## Task to carry out:
Would you restate the entries below exactly, keeping every line?

## Entries shown:
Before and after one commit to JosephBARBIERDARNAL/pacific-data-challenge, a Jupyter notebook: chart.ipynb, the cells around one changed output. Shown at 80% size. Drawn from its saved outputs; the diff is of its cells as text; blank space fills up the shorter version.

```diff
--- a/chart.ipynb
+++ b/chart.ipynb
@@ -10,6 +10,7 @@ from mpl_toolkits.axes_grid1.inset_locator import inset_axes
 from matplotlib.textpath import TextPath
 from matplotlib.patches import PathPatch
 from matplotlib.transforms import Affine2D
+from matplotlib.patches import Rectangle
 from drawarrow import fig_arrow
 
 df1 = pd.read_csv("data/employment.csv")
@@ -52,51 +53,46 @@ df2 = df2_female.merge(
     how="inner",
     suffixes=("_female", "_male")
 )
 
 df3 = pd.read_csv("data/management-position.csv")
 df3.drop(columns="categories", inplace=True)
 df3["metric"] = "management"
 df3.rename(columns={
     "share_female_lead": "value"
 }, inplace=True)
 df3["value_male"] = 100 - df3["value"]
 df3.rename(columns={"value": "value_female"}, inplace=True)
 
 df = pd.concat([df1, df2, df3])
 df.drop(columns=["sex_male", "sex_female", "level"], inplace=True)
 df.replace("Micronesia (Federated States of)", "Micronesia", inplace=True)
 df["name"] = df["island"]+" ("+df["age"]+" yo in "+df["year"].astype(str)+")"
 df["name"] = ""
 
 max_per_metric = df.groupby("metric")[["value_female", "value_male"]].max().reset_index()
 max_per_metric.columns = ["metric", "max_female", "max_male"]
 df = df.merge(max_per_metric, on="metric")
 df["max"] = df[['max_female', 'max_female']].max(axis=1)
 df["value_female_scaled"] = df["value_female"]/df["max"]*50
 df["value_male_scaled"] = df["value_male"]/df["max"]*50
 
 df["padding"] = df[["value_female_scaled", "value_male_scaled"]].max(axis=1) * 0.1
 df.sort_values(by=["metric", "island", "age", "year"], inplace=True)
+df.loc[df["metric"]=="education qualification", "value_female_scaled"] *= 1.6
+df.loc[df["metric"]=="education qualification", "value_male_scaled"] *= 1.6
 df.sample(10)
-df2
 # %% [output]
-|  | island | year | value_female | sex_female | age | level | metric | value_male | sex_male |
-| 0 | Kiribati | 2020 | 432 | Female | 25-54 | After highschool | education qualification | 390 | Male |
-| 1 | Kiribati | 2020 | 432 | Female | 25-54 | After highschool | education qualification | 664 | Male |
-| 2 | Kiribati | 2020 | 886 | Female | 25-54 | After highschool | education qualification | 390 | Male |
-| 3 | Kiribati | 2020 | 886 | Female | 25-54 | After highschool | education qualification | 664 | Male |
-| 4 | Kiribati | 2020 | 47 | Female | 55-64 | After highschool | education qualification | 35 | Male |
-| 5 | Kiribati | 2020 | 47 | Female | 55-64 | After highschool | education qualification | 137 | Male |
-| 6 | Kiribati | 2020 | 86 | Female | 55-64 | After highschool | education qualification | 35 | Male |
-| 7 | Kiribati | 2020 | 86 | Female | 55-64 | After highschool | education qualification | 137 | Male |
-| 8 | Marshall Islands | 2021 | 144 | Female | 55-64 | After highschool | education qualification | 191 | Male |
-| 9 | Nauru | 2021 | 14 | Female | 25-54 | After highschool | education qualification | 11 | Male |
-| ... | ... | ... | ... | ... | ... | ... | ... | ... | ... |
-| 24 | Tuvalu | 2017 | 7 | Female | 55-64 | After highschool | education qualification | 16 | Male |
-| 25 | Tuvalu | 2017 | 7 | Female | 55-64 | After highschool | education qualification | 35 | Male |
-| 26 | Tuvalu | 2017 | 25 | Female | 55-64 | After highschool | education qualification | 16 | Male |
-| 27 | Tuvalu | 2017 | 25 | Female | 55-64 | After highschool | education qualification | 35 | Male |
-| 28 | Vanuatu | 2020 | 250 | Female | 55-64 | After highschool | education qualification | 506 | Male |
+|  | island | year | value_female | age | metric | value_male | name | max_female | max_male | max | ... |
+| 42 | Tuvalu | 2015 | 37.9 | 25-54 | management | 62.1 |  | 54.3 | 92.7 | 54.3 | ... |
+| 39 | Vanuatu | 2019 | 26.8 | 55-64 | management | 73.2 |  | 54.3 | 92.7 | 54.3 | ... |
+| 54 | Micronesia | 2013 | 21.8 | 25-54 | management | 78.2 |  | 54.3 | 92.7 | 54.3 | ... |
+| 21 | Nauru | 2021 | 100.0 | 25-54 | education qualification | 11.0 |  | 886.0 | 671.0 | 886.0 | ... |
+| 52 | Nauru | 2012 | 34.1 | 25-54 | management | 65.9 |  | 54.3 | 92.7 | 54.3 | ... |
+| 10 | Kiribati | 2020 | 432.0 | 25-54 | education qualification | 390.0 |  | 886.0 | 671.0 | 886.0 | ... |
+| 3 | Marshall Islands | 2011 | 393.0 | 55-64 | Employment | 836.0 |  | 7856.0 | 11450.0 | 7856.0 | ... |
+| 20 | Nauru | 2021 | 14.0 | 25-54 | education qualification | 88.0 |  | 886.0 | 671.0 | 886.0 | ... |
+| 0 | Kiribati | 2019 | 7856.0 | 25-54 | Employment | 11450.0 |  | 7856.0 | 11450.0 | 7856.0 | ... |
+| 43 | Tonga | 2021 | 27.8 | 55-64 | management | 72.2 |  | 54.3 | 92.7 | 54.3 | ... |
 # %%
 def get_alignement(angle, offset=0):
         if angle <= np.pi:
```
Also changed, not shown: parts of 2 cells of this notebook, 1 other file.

## Response to the task:
Before and after one commit to JosephBARBIERDARNAL/pacific-data-challenge, a Jupyter notebook: chart.ipynb, the cells around one changed output. Shown at 80% size. Drawn from its saved outputs; the diff is of its cells as text; blank space fills up the shorter version.

```diff
--- a/chart.ipynb
+++ b/chart.ipynb
@@ -10,6 +10,7 @@ from mpl_toolkits.axes_grid1.inset_locator import inset_axes
 from matplotlib.textpath import TextPath
 from matplotlib.patches import PathPatch
 from matplotlib.transforms import Affine2D
+from matplotlib.patches import Rectangle
 from drawarrow import fig_arrow
 
 df1 = pd.read_csv("data/employment.csv")
@@ -52,51 +53,46 @@ df2 = df2_female.merge(
     how="inner",
     suffixes=("_female", "_male")
 )
 
 df3 = pd.read_csv("data/management-position.csv")
 df3.drop(columns="categories", inplace=True)
 df3["metric"] = "management"
 df3.rename(columns={
     "share_female_lead": "value"
 }, inplace=True)
 df3["value_male"] = 100 - df3["value"]
 df3.rename(columns={"value": "value_female"}, inplace=True)
 
 df = pd.concat([df1, df2, df3])
 df.drop(columns=["sex_male", "sex_female", "level"], inplace=True)
 df.replace("Micronesia (Federated States of)", "Micronesia", inplace=True)
 df["name"] = df["island"]+" ("+df["age"]+" yo in "+df["year"].astype(str)+")"
 df["name"] = ""
 
 max_per_metric = df.groupby("metric")[["value_female", "value_male"]].max().reset_index()
 max_per_metric.columns = ["metric", "max_female", "max_male"]
 df = df.merge(max_per_metric, on="metric")
 df["max"] = df[['max_female', 'max_female']].max(axis=1)
 df["value_female_scaled"] = df["value_female"]/df["max"]*50
 df["value_male_scaled"] = df["value_male"]/df["max"]*50
 
 df["padding"] = df[["value_female_scaled", "value_male_scaled"]].max(axis=1) * 0.1
 df.sort_values(by=["metric", "island", "age", "year"], inplace=True)
+df.loc[df["metric"]=="education qualification", "value_female_scaled"] *= 1.6
+df.loc[df["metric"]=="education qualification", "value_male_scaled"] *= 1.6
 df.sample(10)
-df2
 # %% [output]
-|  | island | year | value_female | sex_female | age | level | metric | value_male | sex_male |
-| 0 | Kiribati | 2020 | 432 | Female | 25-54 | After highschool | education qualification | 390 | Male |
-| 1 | Kiribati | 2020 | 432 | Female | 25-54 | After highschool | education qualification | 664 | Male |
-| 2 | Kiribati | 2020 | 886 | Female | 25-54 | After highschool | education qualification | 390 | Male |
-| 3 | Kiribati | 2020 | 886 | Female | 25-54 | After highschool | education qualification | 664 | Male |
-| 4 | Kiribati | 2020 | 47 | Female | 55-64 | After highschool | education qualification | 35 | Male |
-| 5 | Kiribati | 2020 | 47 | Female | 55-64 | After highschool | education qualification | 137 | Male |
-| 6 | Kiribati | 2020 | 86 | Female | 55-64 | After highschool | education qualification | 35 | Male |
-| 7 | Kiribati | 2020 | 86 | Female | 55-64 | After highschool | education qualification | 137 | Male |
-| 8 | Marshall Islands | 2021 | 144 | Female | 55-64 | After highschool | education qualification | 191 | Male |
-| 9 | Nauru | 2021 | 14 | Female | 25-54 | After highschool | education qualification | 11 | Male |
-| ... | ... | ... | ... | ... | ... | ... | ... | ... | ... |
-| 24 | Tuvalu | 2017 | 7 | Female | 55-64 | After highschool | education qualification | 16 | Male |
-| 25 | Tuvalu | 2017 | 7 | Female | 55-64 | After highschool | education qualification | 35 | Male |
-| 26 | Tuvalu | 2017 | 25 | Female | 55-64 | After highschool | education qualification | 16 | Male |
-| 27 | Tuvalu | 2017 | 25 | Female | 55-64 | After highschool | education qualification | 35 | Male |
-| 28 | Vanuatu | 2020 | 250 | Female | 55-64 | After highschool | education qualification | 506 | Male |
+|  | island | year | value_female | age | metric | value_male | name | max_female | max_male | max | ... |
+| 42 | Tuvalu | 2015 | 37.9 | 25-54 | management | 62.1 |  | 54.3 | 92.7 | 54.3 | ... |
+| 39 | Vanuatu | 2019 | 26.8 | 55-64 | management | 73.2 |  | 54.3 | 92.7 | 54.3 | ... |
+| 54 | Micronesia | 2013 | 21.8 | 25-54 | management | 78.2 |  | 54.3 | 92.7 | 54.3 | ... |
+| 21 | Nauru | 2021 | 100.0 | 25-54 | education qualification | 11.0 |  | 886.0 | 671.0 | 886.0 | ... |
+| 52 | Nauru | 2012 | 34.1 | 25-54 | management | 65.9 |  | 54.3 | 92.7 | 54.3 | ... |
+| 10 | Kiribati | 2020 | 432.0 | 25-54 | education qualification | 390.0 |  | 886.0 | 671.0 | 886.0 | ... |
+| 3 | Marshall Islands | 2011 | 393.0 | 55-64 | Employment | 836.0 |  | 7856.0 | 11450.0 | 7856.0 | ... |
+| 20 | Nauru | 2021 | 14.0 | 25-54 | education qualification | 88.0 |  | 886.0 | 671.0 | 886.0 | ... |
+| 0 | Kiribati | 2019 | 7856.0 | 25-54 | Employment | 11450.0 |  | 7856.0 | 11450.0 | 7856.0 | ... |
+| 43 | Tonga | 2021 | 27.8 | 55-64 | management | 72.2 |  | 54.3 | 92.7 | 54.3 | ... |
 # %%
 def get_alignement(angle, offset=0):
         if angle <= np.pi:
```
Also changed, not shown: parts of 2 cells of this notebook, 1 other file.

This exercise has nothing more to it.